16 Sep 2017
It was in the 60s when Simon and Garfunkel recorded their famous song, “The Sounds of Silence.”
I must confess that I do enjoy what I know of as “The Sounds of Silence.” Nothing is more relaxing than sitting back with a cup of coffee and enjoying the silence as it whistled by. This has become a rather infrequent period for me.
I love the silence and I enjoy the peace and quiet it brings.
The problem is, silence can be taken too far.
Recently, we were the target of a ferocious hurricane who tried to have her way with us. She snorted, huffed, puffed and stomped her way up through the state of Florida. As it turned out, although there was a tremendous amount of damage, it was not as bad as expected. That is something we can thank God for.
For almost a week, we were privileged to have her presence in our state. She did not stay as long as we expected and we were quite happy to see her go. The further north she went the less strength she had. The state of Florida simply exhausted her.
Here in Florida we are used to high winds and that sort of thing. Water, rain and flooding are a common occurrence here. We did have some record high flooding, but in the mainstream, we endured and got through it.
Many people were out of electricity for days and some for weeks at a time.
The Gracious Mistress of the Parsonage and her faithful companion did not lose electricity. We did lose, however, our Internet, phone and TV. That covered pretty much everything in our house.
My wife had her car filled with gas while I on the other hand, did not. I did not think it would last long, so I stuck it out because I really had no place to go. Where would I go?
Almost everything was closed. Even the gas stations at one point closed. Restaurants were closed so I could not go out and have lunch. Therefore, even though I did not have gas, I really did not need gas. I really had nowhere to go.
I did have a plan, though. I figured if we had to go somewhere, we could use my wife’s car. She always has plenty of gas, so I wasn’t worried.

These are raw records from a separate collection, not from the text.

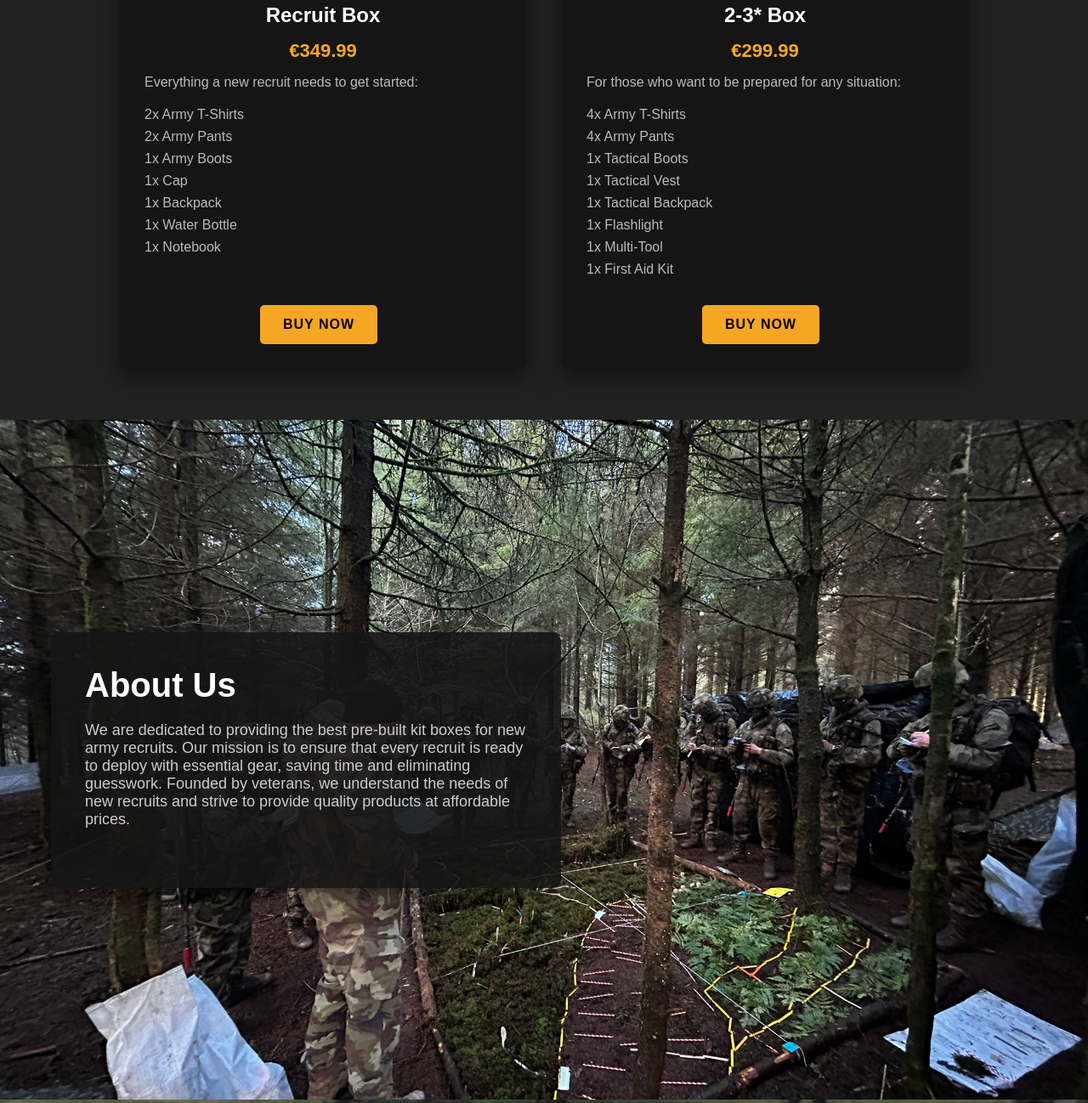
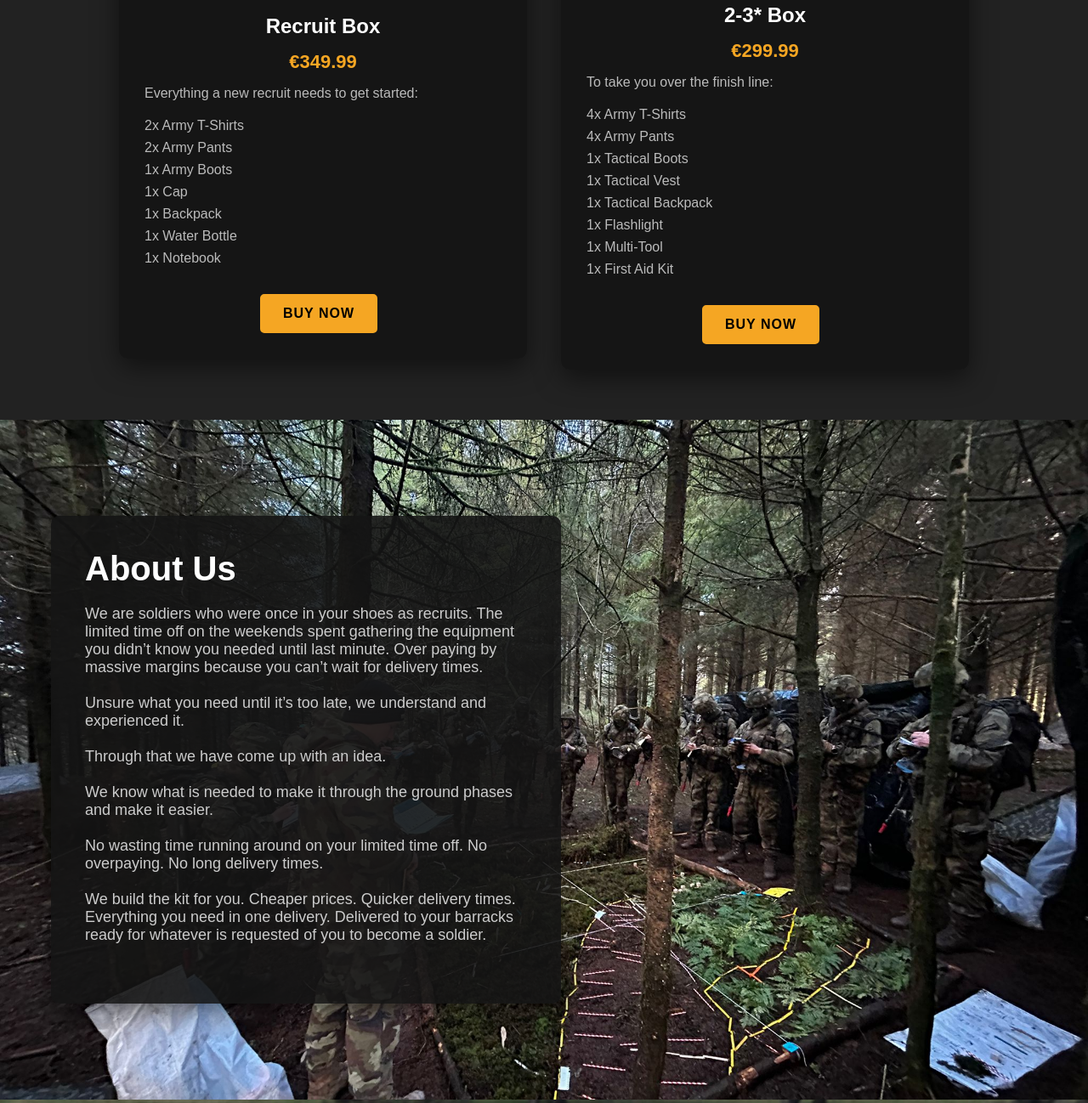
Before and after one commit to leo030303/ground-ready, a plain HTML site: page index.html in a window 1280 px wide. Shown: the part 1106-2404 px from the top of the page at 85% size. Drawn offline with Linux system fonts and the light colour scheme.

Commit message:
More tweaks

```diff
--- a/index.html
+++ b/index.html
@@ -128,6 +128,8 @@
       gap: 40px;
       max-width: 1000px;
       width: 100%;
+      justify-content: center;
+      align-items: center;
     }
 
     .shop-card {
@@ -139,6 +141,7 @@
       box-shadow: 0 10px 30px rgba(0, 0, 0, 0.5);
       display: flex;
       flex-direction: column;
+      max-width: 600px;
     }
 
     .shop-card img {
@@ -250,7 +253,7 @@
         <img src="./images/2-3-star-kit.jpg" alt="2-3* Box">
         <h3>2-3* Box</h3>
         <div class="price">€299.99</div>
-        <p>For those who want to be prepared for any situation:</p>
+        <p>To take you over the finish line:</p>
         <ul>
           <li>4x Army T-Shirts</li>
           <li>4x Army Pants</li>
@@ -271,9 +274,26 @@
   <section id="about" class="section">
     <div class="section-content">
       <h2>About Us</h2>
-      <p>We are dedicated to providing the best pre-built kit boxes for new army recruits. Our mission is to ensure that
-        every recruit is ready to deploy with essential gear, saving time and eliminating guesswork. Founded by
-        veterans, we understand the needs of new recruits and strive to provide quality products at affordable prices.
+      <p>
+        We are soldiers who were once in your shoes as recruits. The limited time off on the weekends spent gathering
+        the equipment you didn’t know you needed until last minute. Over paying by massive margins because you can’t
+        wait for delivery times.
+        <br>
+        <br>
+        Unsure what you need until it’s too late, we understand and experienced it.
+        <br>
+        <br>
+        Through that we have come up with an idea.
+        <br>
+        <br>
+        We know what is needed to make it through the ground phases and make it easier.
+        <br>
+        <br>
+        No wasting time running around on your limited time off. No overpaying. No long delivery times.
+        <br>
+        <br>
+        We build the kit for you. Cheaper prices. Quicker delivery times. Everything you need in one delivery. Delivered
+        to your barracks ready for whatever is requested of you to become a soldier.
       </p>
     </div>
   </section>
@@ -281,8 +301,8 @@
   <section id="contact" class="section">
     <div class="section-content">
       <h2>Contact Us</h2>
-      <p>Have questions or need support? Reach out to us at <strong>contact@groundready.com</strong> or call us at
-        <strong>+123 456 7890</strong>. Our customer service team is available Monday to Friday, 9 AM to 5 PM.
+      <p>Have any questions? Email us at <strong>contact@groundready.com</strong> or send us a message on Instagram at
+        <strong><a href="https://instagram.com">Instagram page</a></strong>.
       </p>
     </div>
   </section>
```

Many people around us lost their electricity and I figured we would lose ours too. We did not and so I was most grateful. At least I could set in the living room with the air conditioner on enjoying myself.
As the days turned into more than I can remember, it started to get rather boring. We had no Internet or phone or TV so I did not know what was going on around us. It was quite exasperating to me.
I like to know what’s going on and what’s happening and what to expect.
“Just relax,” my wife said rather calmly, “everything is all right and we have nothing to fear.”
It wasn’t anything I wanted to Fear, there were just things I wanted to Know. Fear and Know are two very different things.
Then she said something, which she thought, would calm me down a little bit.
“Remember,” she said most seriously, “that song by Simon and Garfunkel?”
I knew where she was going with this, but I had nothing else to do so I thought I would play along.
“No, I don’t,” I said as seriously as possible. “I can’t remember that far back.”
She scowled at me and then continued, “The Sounds of Silence.”
“We have electricity, the air conditioning is running, the refrigerator is okay and the stove is working so I can cook. We don’t have anything to worry about.”
“Just listen,” she continued, “to those wonderful sounds of silence.”
It was about that time that the rain came down in torrential fury. I looked at her and smiled and she whirled back to the kitchen to cook supper.
Silence is wonderful if you’re in control of it. Too much silence can get a little bit aggravating, at least to someone like me. I enjoy the silence when I can open a book and enjoy the literature before me. Then I like to get on the Internet or TV and find out what is happening in the world.
Too much silence can be aggravating and then I got to thinking, what in the world did people do before we had electricity?
This gave me a new appreciation for the things that I have. During those “Sounds of Silence,” I began to think about all the blessings I have in my life. Most of the time we do not appreciate what we have until we do not have them any longer.
What is the one thing I could do without? That is a hard question to ask, but I thought about it during the silence. One of the things I want to learn from this experience is to every day appreciate what I have because tomorrow I may not have it any longer.
I thought about what David wrote in the book of Psalms. “This is the day which the LORD hath made; we will rejoice and be glad in it.” (Psalms 118:24).
I only have one chance to rejoice and be glad in today, and I’m going to take it as much as I can.